*What to do*. Only lines that contain the word "height" are to be returned from the data below.

(Records excerpted from a collection)
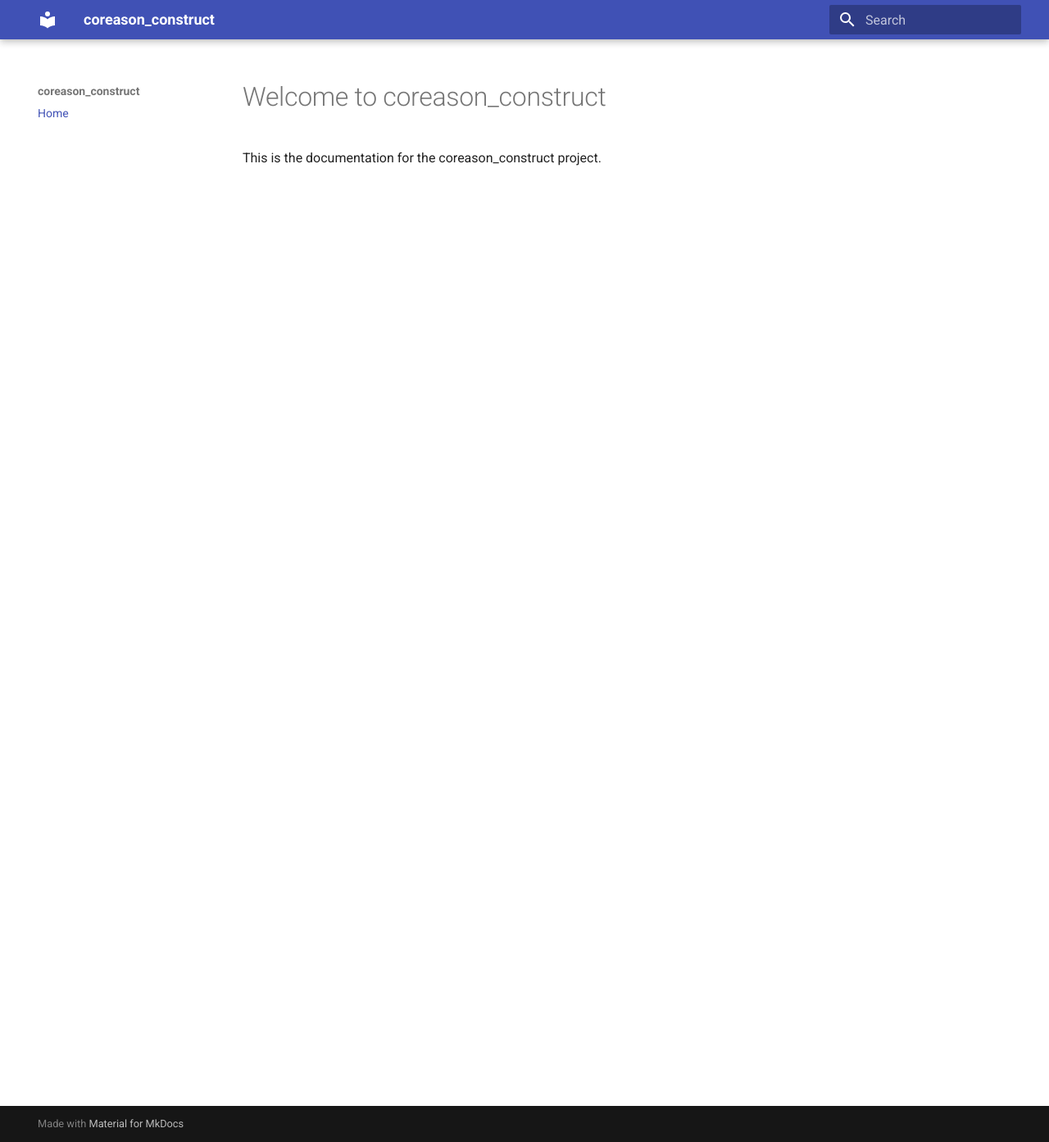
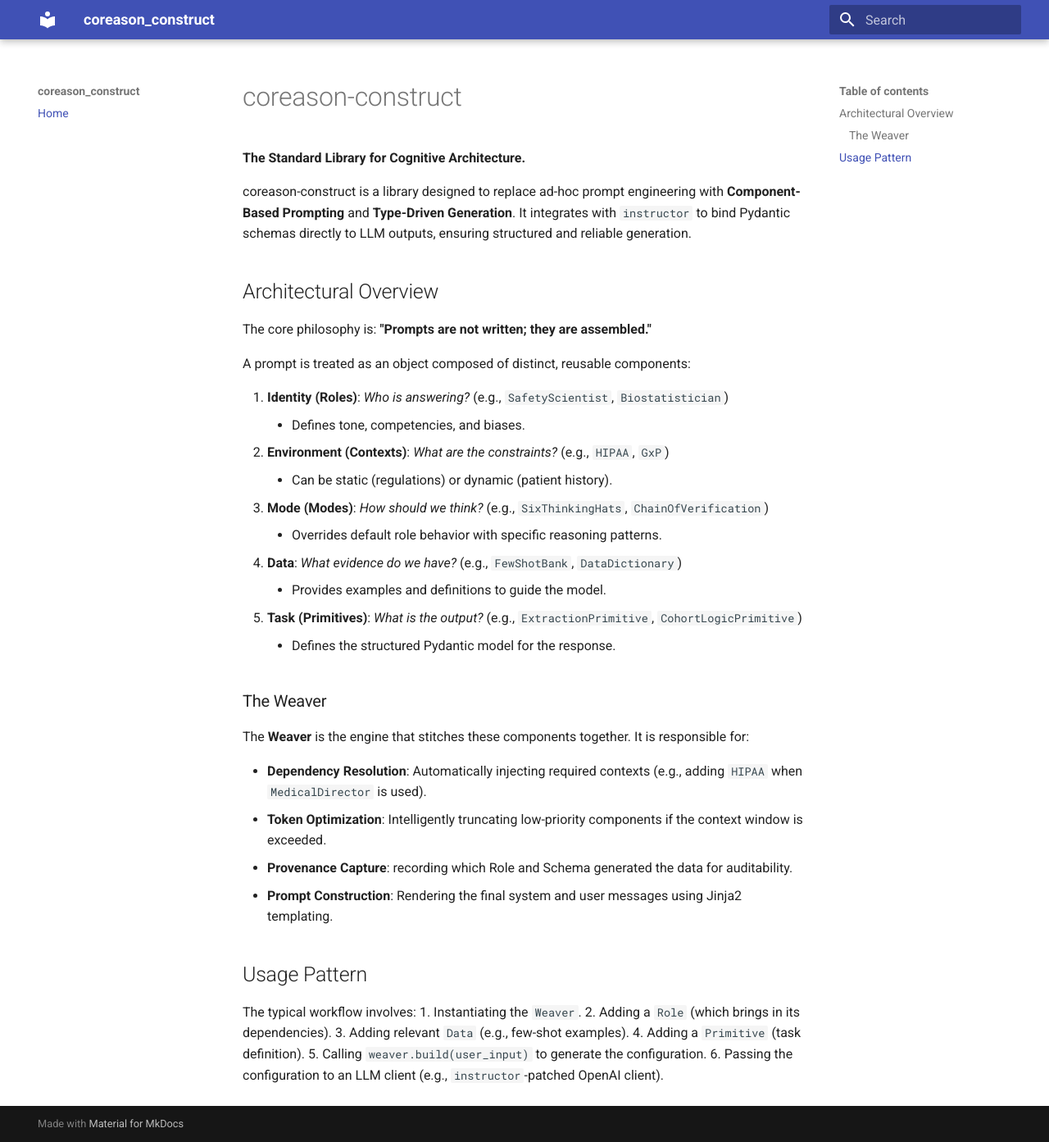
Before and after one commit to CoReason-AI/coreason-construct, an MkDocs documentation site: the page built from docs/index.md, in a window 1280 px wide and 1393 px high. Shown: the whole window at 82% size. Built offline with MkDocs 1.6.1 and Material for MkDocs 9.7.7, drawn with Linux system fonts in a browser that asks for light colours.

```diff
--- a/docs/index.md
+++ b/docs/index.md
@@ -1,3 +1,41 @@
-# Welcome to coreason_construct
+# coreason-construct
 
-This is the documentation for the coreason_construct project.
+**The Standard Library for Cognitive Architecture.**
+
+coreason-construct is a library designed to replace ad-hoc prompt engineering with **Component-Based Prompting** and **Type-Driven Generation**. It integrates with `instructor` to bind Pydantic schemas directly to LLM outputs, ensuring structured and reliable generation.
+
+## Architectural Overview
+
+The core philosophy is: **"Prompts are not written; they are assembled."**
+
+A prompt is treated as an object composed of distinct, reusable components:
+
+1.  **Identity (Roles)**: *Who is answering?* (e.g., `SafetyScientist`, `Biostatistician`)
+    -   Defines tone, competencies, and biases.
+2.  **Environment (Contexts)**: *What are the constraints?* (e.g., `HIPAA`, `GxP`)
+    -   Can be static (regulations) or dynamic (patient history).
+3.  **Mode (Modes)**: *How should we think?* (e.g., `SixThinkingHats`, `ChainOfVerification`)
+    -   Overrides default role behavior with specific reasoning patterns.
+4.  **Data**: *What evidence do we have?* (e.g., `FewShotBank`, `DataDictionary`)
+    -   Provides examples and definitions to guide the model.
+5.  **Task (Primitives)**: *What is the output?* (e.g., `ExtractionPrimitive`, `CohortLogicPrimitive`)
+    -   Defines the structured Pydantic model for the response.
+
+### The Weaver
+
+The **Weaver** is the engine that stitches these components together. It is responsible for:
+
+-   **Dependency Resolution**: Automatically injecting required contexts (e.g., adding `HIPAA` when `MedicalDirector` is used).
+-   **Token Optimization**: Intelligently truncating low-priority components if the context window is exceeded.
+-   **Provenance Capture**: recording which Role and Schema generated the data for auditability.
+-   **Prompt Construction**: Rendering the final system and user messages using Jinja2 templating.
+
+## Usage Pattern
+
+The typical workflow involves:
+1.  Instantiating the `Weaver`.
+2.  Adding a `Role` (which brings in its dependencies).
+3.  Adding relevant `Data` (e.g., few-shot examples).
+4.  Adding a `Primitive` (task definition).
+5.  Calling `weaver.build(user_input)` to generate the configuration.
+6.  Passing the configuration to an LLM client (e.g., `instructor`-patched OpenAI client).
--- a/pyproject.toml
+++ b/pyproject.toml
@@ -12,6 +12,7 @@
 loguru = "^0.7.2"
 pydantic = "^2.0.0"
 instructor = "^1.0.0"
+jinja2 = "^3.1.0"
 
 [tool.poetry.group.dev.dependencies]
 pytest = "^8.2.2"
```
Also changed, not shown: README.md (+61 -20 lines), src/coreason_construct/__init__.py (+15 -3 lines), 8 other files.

...

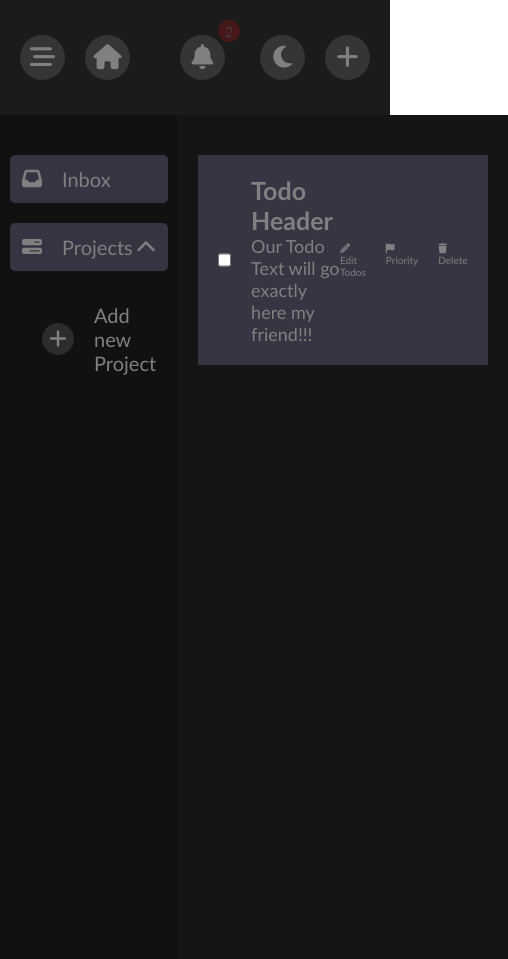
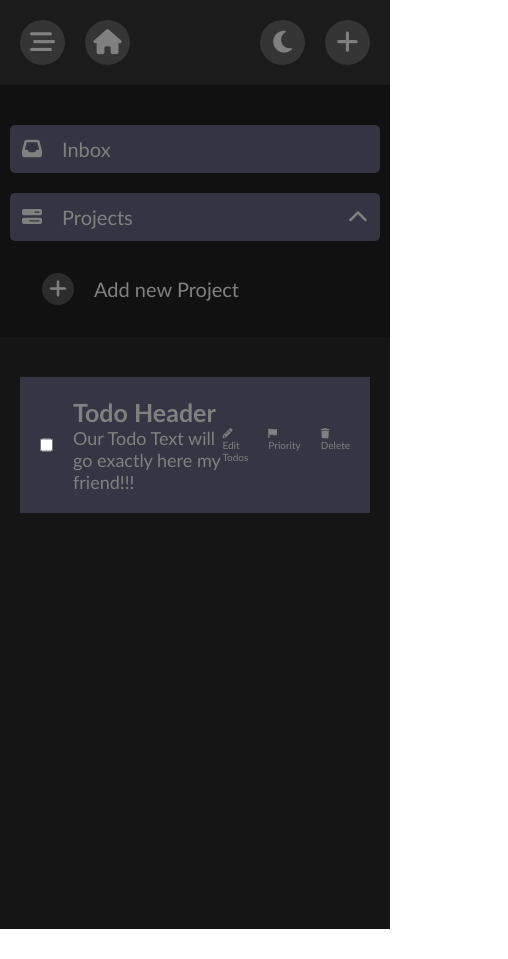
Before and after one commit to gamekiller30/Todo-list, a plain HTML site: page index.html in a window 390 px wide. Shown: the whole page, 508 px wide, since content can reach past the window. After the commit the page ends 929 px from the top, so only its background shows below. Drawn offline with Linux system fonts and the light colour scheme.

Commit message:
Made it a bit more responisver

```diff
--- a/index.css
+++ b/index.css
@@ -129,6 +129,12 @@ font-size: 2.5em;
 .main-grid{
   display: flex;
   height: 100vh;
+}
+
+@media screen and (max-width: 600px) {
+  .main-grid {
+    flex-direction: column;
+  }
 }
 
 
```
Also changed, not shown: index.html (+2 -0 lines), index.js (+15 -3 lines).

* * *

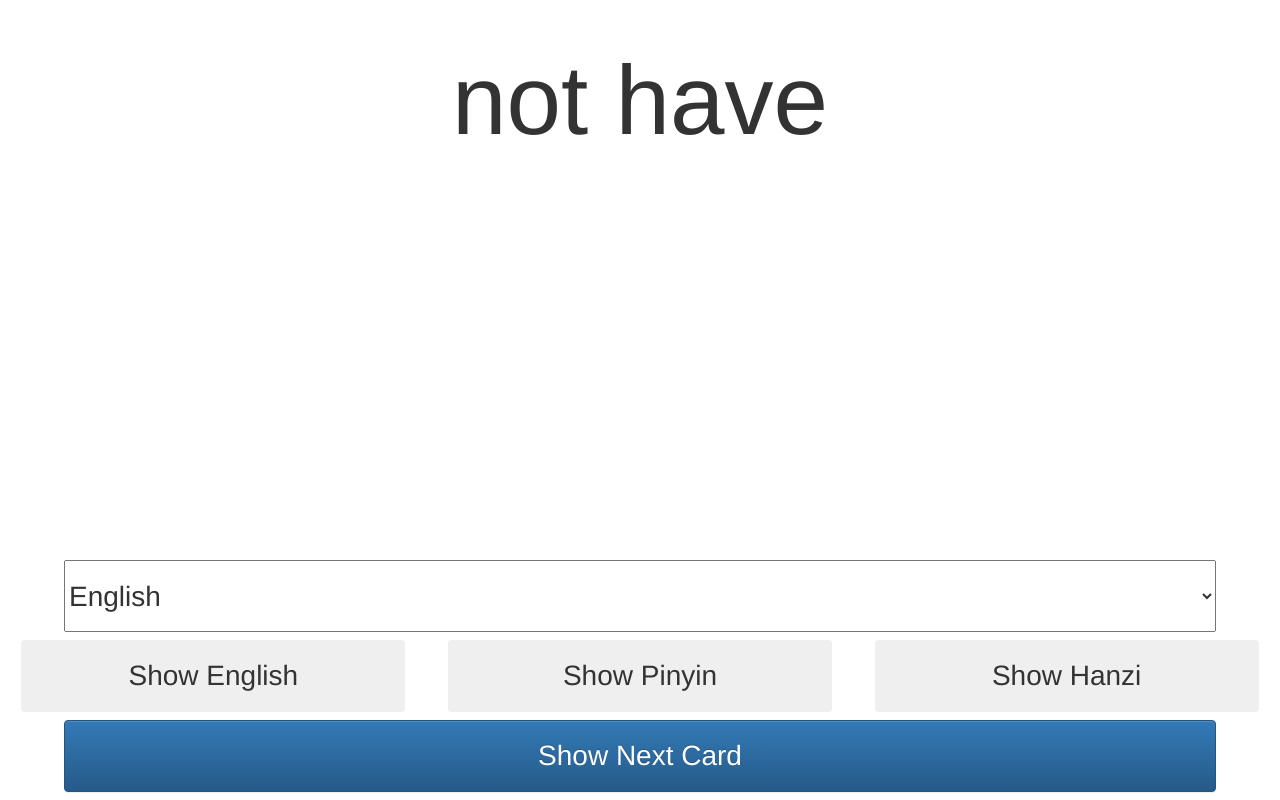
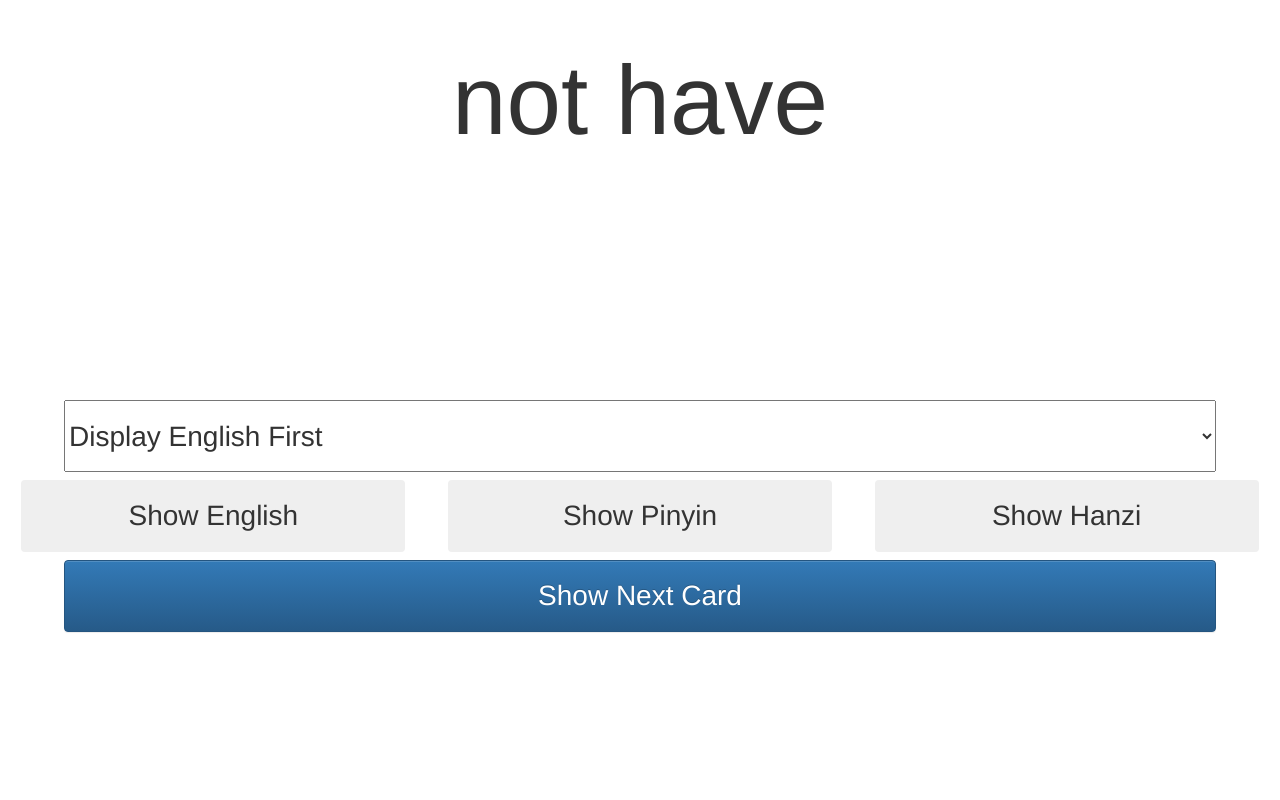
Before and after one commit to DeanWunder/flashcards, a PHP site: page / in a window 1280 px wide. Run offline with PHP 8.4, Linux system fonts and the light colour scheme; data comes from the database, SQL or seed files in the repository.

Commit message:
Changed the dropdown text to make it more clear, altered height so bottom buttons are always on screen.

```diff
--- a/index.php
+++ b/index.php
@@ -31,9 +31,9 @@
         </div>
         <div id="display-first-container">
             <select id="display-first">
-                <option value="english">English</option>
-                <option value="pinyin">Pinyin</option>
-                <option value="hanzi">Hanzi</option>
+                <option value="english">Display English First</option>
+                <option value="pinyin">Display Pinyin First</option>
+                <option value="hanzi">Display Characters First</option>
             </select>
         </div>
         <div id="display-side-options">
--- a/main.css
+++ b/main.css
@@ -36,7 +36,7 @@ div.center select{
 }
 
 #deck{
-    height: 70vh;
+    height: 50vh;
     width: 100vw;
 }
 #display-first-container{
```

*Finished exercise*.
   height: 100vh;
Changed the dropdown text to make it more clear, altered height so bottom buttons are always on screen.
-    height: 70vh;
+    height: 50vh;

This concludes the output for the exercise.